- [REQUIRED WORK]:
Reproduce the listing in full. Omit the pictures.
=-=-=-=-=
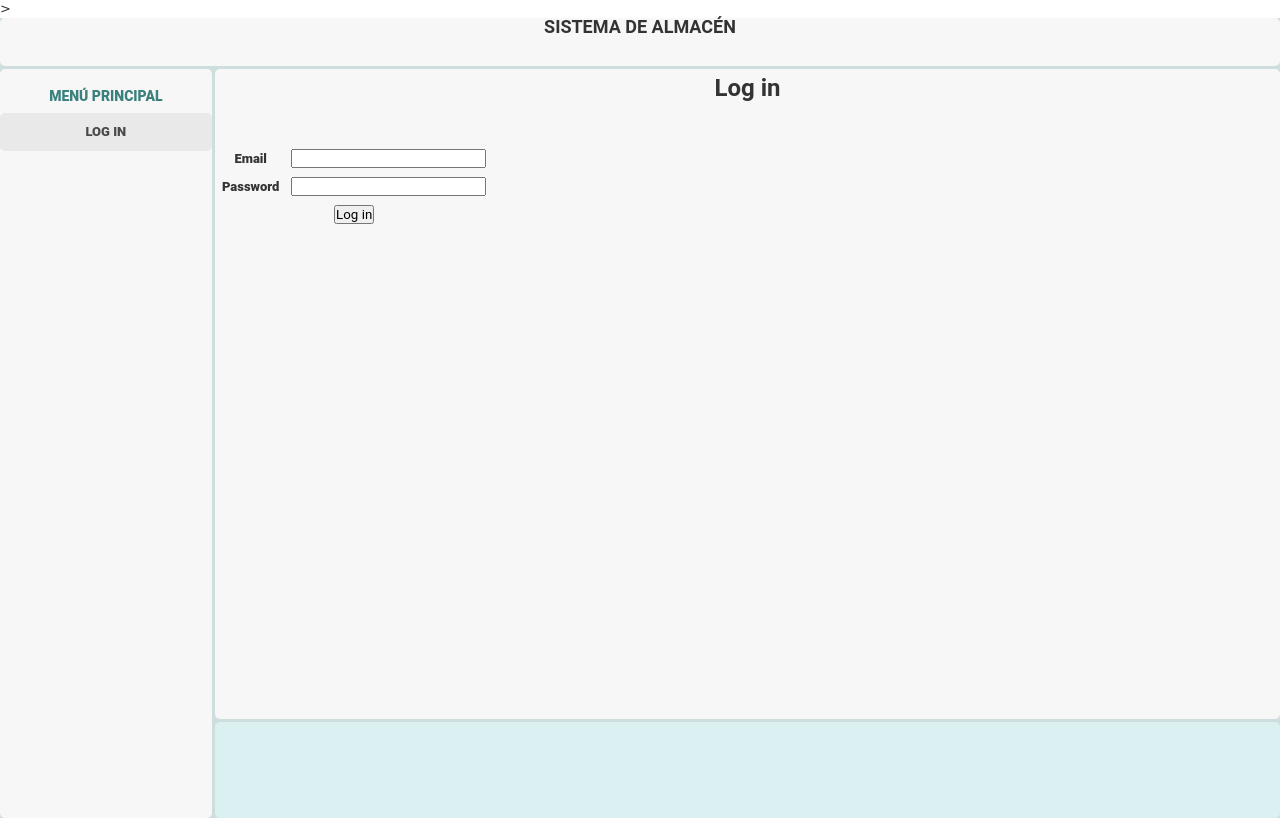
After one commit to lflores1961/almacenCEB, a Rails app: page /login in a window 1280 px wide. The commit adds this page. Run offline with Rails 7, Linux system fonts and the light colour scheme; style sheets or scripts are compiled from the project's sources; some libraries are stand-ins or nearby versions.

Commit message:
Add Login and Logout mechanics to Users

```diff
--- /dev/null
+++ b/app/assets/stylesheets/sessions.scss
@@ -0,0 +1,3 @@
+// Place all the styles related to the Sessions controller here.
+// They will automatically be included in application.css.
+// You can use Sass (SCSS) here: https://sass-lang.com/
--- a/app/controllers/application_controller.rb
+++ b/app/controllers/application_controller.rb
@@ -1,4 +1,6 @@
 class ApplicationController < ActionController::Base
+  include SessionsHelper
+
   def options
     @options = [
       {:letrero => "Almacen", :submenu =>
--- /dev/null
+++ b/app/controllers/sessions_controller.rb
@@ -0,0 +1,24 @@
+class SessionsController < ApplicationController
+  before_action :options
+
+  def new
+  end
+
+  def create
+    user = User.find_by(email: params[:session][:email].downcase)
+    if user && user.authenticate(params[:session][:password])
+      # Log the user in and render....what?
+      log_in user
+      redirect_to root_path, notice: "Hola #{ user.name }. Bienvenido al sistema de gestión de almacen."
+    else
+      # Create an error message
+      redirect_to login_path, notice: "Error al iniciar sesión: La combinación de usuario/password no es correcta."
+    end
+  end
+
+  def destroy
+    log_out
+    redirect_to root_url
+  end
+
+end
--- /dev/null
+++ b/app/helpers/sessions_helper.rb
@@ -0,0 +1,25 @@
+module SessionsHelper
+
+  # Logs in the given user
+  def log_in(user)
+    session[:user_id] = user.id
+  end
+
+  # Returns the current logged in user (if any)
+  def current_user
+    @current_user ||= User.find_by(id: session[:user_id])
+  end
+
+  # Returns true if the user is logged in, false otherwise
+  def logged_in?
+    !current_user.nil?
+  end
+
+  # Logs out the current user
+  def log_out
+    session.delete(:user_id)
+    @current_user = nil
+  end
+
+
+end
--- /dev/null
+++ b/app/views/sessions/_form.html.erb
@@ -0,0 +1,27 @@
+<div class="row">
+  <div class="col">
+    <%= form_for(:session, url: login_path)  do |f| %>
+      <% content_for :footer do %>
+        <p id="notice"><%= notice %></p>
+      <% end %>
+
+      <div style="padding-top: 50px;padding-bottom: 30px;">
+        <table class="show-table">
+
+          <tr>
+            <td><%= f.label :email %></td>
+            <td><%= f.text_field :email %></td>
+          </tr>
+          <tr>
+            <td><%= f.label :password %></td>
+            <td><%= f.password_field :password %></td>
+          </tr>
+          <tr>
+            <td colspan="2" style="text-align: center;"><%= f.submit "Log in", class: "btn-lg success" %></td>
+          </tr>
+        </table>
+      </div>
+
+    <% end %>
+  </div>
+</div>
--- /dev/null
+++ b/app/views/sessions/new.html.erb
@@ -0,0 +1,3 @@
+<h1>Log in</h1>
+
+<%= render 'form'%>
--- a/app/views/static_pages/_sideBar.html.erb
+++ b/app/views/static_pages/_sideBar.html.erb
@@ -1,4 +1,5 @@
 <ul class="menu">
+  <% if logged_in? %>
     <% @options.each do |opcion| %>
       <li>
         <% if opcion[:submenu] != [] %>
@@ -15,4 +16,8 @@
         <% end %>
       </li>
     <% end %>
+      <li><%= link_to "log out", logout_path, method: "delete", class: "btn-lg warning bottom" %></li>
+  <% else %>
+    <li><%= link_to "Log in", login_path, class: "btn-lg success" %></li>
+  <% end %>
 </ul>
--- a/app/views/static_pages/main.html.erb
+++ b/app/views/static_pages/main.html.erb
@@ -8,6 +8,10 @@
 
 <% content_for :footer do %>
   <div class="center">
-    <h2 style="color:lightgray;">Centro de avisos del sistema</h2>
+    <% if notice %>
+      <p id="notice"><%= notice %></p>
+    <% else %>
+      <h2 style="color:lightgray;">Centro de avisos del sistema</h2>
+    <% end %>
   </div>
 <% end %>
--- a/app/views/users/index.html.erb
+++ b/app/views/users/index.html.erb
@@ -33,5 +33,5 @@
  <%= link_to 'Usuario Nuevo', new_user_path, class: "btn-lg success" %>
 
 <% content_for :footer do %>
-  <p id="notice"><%= notice %>
+  <p id="notice"><%= notice %></p>
 <% end %>
--- a/config/routes.rb
+++ b/config/routes.rb
@@ -1,7 +1,11 @@
 Rails.application.routes.draw do
+  get     'login'  => 'sessions#new'
+  post    'login'  => 'sessions#create'
+  delete  'logout' => 'sessions#destroy'
+  root    'static_pages#main'
+
   resources :suppliers
   resources :products
-  root 'static_pages#main'
   resources :users
   # For details on the DSL available within this file, see https://guides.rubyonrails.org/routing.html
 end
```
Also changed, not shown: app/javascript/packs/styles.scss (+8 -0 lines), test/controllers/sessions_controller_test.rb (added, +8 -0 lines). Lines whose indentation alone changed are shown as unchanged.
=-=-=-=-=
- [FINISHED TASK]:
After one commit to lflores1961/almacenCEB, a Rails app: page /login in a window 1280 px wide. The commit adds this page. Run offline with Rails 7, Linux system fonts and the light colour scheme; style sheets or scripts are compiled from the project's sources; some libraries are stand-ins or nearby versions.

Commit message:
Add Login and Logout mechanics to Users

```diff
--- /dev/null
+++ b/app/assets/stylesheets/sessions.scss
@@ -0,0 +1,3 @@
+// Place all the styles related to the Sessions controller here.
+// They will automatically be included in application.css.
+// You can use Sass (SCSS) here: https://sass-lang.com/
--- a/app/controllers/application_controller.rb
+++ b/app/controllers/application_controller.rb
@@ -1,4 +1,6 @@
 class ApplicationController < ActionController::Base
+  include SessionsHelper
+
   def options
     @options = [
       {:letrero => "Almacen", :submenu =>
--- /dev/null
+++ b/app/controllers/sessions_controller.rb
@@ -0,0 +1,24 @@
+class SessionsController < ApplicationController
+  before_action :options
+
+  def new
+  end
+
+  def create
+    user = User.find_by(email: params[:session][:email].downcase)
+    if user && user.authenticate(params[:session][:password])
+      # Log the user in and render....what?
+      log_in user
+      redirect_to root_path, notice: "Hola #{ user.name }. Bienvenido al sistema de gestión de almacen."
+    else
+      # Create an error message
+      redirect_to login_path, notice: "Error al iniciar sesión: La combinación de usuario/password no es correcta."
+    end
+  end
+
+  def destroy
+    log_out
+    redirect_to root_url
+  end
+
+end
--- /dev/null
+++ b/app/helpers/sessions_helper.rb
@@ -0,0 +1,25 @@
+module SessionsHelper
+
+  # Logs in the given user
+  def log_in(user)
+    session[:user_id] = user.id
+  end
+
+  # Returns the current logged in user (if any)
+  def current_user
+    @current_user ||= User.find_by(id: session[:user_id])
+  end
+
+  # Returns true if the user is logged in, false otherwise
+  def logged_in?
+    !current_user.nil?
+  end
+
+  # Logs out the current user
+  def log_out
+    session.delete(:user_id)
+    @current_user = nil
+  end
+
+
+end
--- /dev/null
+++ b/app/views/sessions/_form.html.erb
@@ -0,0 +1,27 @@
+<div class="row">
+  <div class="col">
+    <%= form_for(:session, url: login_path)  do |f| %>
+      <% content_for :footer do %>
+        <p id="notice"><%= notice %></p>
+      <% end %>
+
+      <div style="padding-top: 50px;padding-bottom: 30px;">
+        <table class="show-table">
+
+          <tr>
+            <td><%= f.label :email %></td>
+            <td><%= f.text_field :email %></td>
+          </tr>
+          <tr>
+            <td><%= f.label :password %></td>
+            <td><%= f.password_field :password %></td>
+          </tr>
+          <tr>
+            <td colspan="2" style="text-align: center;"><%= f.submit "Log in", class: "btn-lg success" %></td>
+          </tr>
+        </table>
+      </div>
+
+    <% end %>
+  </div>
+</div>
--- /dev/null
+++ b/app/views/sessions/new.html.erb
@@ -0,0 +1,3 @@
+<h1>Log in</h1>
+
+<%= render 'form'%>
--- a/app/views/static_pages/_sideBar.html.erb
+++ b/app/views/static_pages/_sideBar.html.erb
@@ -1,4 +1,5 @@
 <ul class="menu">
+  <% if logged_in? %>
     <% @options.each do |opcion| %>
       <li>
         <% if opcion[:submenu] != [] %>
@@ -15,4 +16,8 @@
         <% end %>
       </li>
     <% end %>
+      <li><%= link_to "log out", logout_path, method: "delete", class: "btn-lg warning bottom" %></li>
+  <% else %>
+    <li><%= link_to "Log in", login_path, class: "btn-lg success" %></li>
+  <% end %>
 </ul>
--- a/app/views/static_pages/main.html.erb
+++ b/app/views/static_pages/main.html.erb
@@ -8,6 +8,10 @@
 
 <% content_for :footer do %>
   <div class="center">
-    <h2 style="color:lightgray;">Centro de avisos del sistema</h2>
+    <% if notice %>
+      <p id="notice"><%= notice %></p>
+    <% else %>
+      <h2 style="color:lightgray;">Centro de avisos del sistema</h2>
+    <% end %>
   </div>
 <% end %>
--- a/app/views/users/index.html.erb
+++ b/app/views/users/index.html.erb
@@ -33,5 +33,5 @@
  <%= link_to 'Usuario Nuevo', new_user_path, class: "btn-lg success" %>
 
 <% content_for :footer do %>
-  <p id="notice"><%= notice %>
+  <p id="notice"><%= notice %></p>
 <% end %>
--- a/config/routes.rb
+++ b/config/routes.rb
@@ -1,7 +1,11 @@
 Rails.application.routes.draw do
+  get     'login'  => 'sessions#new'
+  post    'login'  => 'sessions#create'
+  delete  'logout' => 'sessions#destroy'
+  root    'static_pages#main'
+
   resources :suppliers
   resources :products
-  root 'static_pages#main'
   resources :users
   # For details on the DSL available within this file, see https://guides.rubyonrails.org/routing.html
 end
```
Also changed, not shown: app/javascript/packs/styles.scss (+8 -0 lines), test/controllers/sessions_controller_test.rb (added, +8 -0 lines). Lines whose indentation alone changed are shown as unchanged.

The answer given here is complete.